I do not presume to have the solution to this quandary, but it must be overcome, or the net income derived by new competitors using these new channels will ultimately exceed the potential loss to existing competitors resulting from channel disruption.
I mentioned earlier that Internet aggregators might have a significant role in the future. This role could be that they, as consumer navigators, serve as a partial solution to the channel conflict problem by sharing the economic benefits of Internet loan origination with those who are adversely impacted - in effect, giving them a piece of the action in the navigator product.
This presumes, of course, the brand identity of the lender is not undermined by the aggregator - an interesting point to consider for those forming aggregator offerings.
Many issues arise out of all this. What does the democratization of information mean in terms of the value delivered by the mortgage banker over the long run? What will the Internet do to business-to-business dynamics? How does all of this impact on the significant ownership position in the mortgage business that has been taken by commercial banks? What legal and regulatory issues will emerge?

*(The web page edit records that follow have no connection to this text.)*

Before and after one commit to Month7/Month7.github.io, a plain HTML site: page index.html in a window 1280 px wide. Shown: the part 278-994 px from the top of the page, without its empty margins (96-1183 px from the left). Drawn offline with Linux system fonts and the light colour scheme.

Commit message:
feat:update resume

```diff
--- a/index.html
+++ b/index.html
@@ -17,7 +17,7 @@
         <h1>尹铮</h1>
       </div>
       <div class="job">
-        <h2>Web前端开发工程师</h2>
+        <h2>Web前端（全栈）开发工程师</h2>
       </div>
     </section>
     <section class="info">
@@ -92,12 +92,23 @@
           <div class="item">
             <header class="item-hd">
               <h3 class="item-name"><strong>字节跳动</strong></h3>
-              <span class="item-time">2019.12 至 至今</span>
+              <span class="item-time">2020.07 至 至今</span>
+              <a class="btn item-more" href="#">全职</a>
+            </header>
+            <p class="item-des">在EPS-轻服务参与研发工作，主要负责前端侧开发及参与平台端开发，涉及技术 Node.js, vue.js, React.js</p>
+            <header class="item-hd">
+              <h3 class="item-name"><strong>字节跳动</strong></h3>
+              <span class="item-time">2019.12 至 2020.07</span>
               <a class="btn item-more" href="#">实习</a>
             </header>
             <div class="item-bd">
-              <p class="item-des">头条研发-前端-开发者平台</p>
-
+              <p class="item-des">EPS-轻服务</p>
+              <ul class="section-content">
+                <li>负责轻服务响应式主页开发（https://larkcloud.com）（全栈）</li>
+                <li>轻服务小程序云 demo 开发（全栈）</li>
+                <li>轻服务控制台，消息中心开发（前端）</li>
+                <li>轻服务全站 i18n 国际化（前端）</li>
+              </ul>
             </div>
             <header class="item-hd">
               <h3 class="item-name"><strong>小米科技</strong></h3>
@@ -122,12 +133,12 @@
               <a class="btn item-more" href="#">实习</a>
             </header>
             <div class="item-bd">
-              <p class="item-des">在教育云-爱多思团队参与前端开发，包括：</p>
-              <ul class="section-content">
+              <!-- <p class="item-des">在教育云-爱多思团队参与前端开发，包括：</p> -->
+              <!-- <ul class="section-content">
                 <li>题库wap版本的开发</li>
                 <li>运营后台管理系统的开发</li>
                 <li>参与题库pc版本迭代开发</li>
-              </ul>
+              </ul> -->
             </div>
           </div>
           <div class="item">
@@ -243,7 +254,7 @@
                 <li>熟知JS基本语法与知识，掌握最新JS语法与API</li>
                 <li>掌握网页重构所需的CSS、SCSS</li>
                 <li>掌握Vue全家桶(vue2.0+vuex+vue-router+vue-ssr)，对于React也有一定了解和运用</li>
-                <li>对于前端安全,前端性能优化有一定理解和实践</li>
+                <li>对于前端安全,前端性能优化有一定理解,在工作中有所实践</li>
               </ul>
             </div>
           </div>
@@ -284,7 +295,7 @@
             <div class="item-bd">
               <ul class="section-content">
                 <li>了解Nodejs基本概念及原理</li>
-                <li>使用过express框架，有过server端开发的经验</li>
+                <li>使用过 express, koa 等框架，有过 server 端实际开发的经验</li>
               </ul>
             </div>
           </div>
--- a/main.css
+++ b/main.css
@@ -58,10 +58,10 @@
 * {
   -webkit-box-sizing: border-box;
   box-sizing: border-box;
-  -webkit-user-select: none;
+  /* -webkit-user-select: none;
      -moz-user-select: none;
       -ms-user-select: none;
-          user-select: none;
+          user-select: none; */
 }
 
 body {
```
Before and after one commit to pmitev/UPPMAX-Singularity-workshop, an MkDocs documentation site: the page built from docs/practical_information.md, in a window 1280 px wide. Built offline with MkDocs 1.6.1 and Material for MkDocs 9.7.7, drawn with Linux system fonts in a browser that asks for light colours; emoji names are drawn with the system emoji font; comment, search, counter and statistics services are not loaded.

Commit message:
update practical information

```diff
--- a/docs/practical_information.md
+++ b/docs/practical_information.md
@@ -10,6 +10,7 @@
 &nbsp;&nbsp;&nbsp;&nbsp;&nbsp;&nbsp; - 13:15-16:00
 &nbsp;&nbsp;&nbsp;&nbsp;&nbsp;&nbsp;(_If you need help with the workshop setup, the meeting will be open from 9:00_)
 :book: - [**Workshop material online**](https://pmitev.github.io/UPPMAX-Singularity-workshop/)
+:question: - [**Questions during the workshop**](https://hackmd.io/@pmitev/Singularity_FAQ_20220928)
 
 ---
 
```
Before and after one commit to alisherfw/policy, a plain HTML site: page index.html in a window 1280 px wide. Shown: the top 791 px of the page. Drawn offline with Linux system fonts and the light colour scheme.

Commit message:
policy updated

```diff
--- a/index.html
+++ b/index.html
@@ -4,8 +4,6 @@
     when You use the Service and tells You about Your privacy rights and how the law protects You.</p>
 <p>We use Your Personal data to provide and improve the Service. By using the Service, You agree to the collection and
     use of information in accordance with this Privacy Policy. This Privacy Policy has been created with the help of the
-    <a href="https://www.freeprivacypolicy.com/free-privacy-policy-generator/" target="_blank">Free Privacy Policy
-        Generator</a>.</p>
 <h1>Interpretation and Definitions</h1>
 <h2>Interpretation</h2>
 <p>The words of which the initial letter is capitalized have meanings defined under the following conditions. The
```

These are topics you should address as you build your Internet strategy. For now, however, there are two imperatives. First, be sure you examine your Internet strategy in terms of the fundamentals of the flow of information. Second, ask yourself if you have looked far enough into the future. n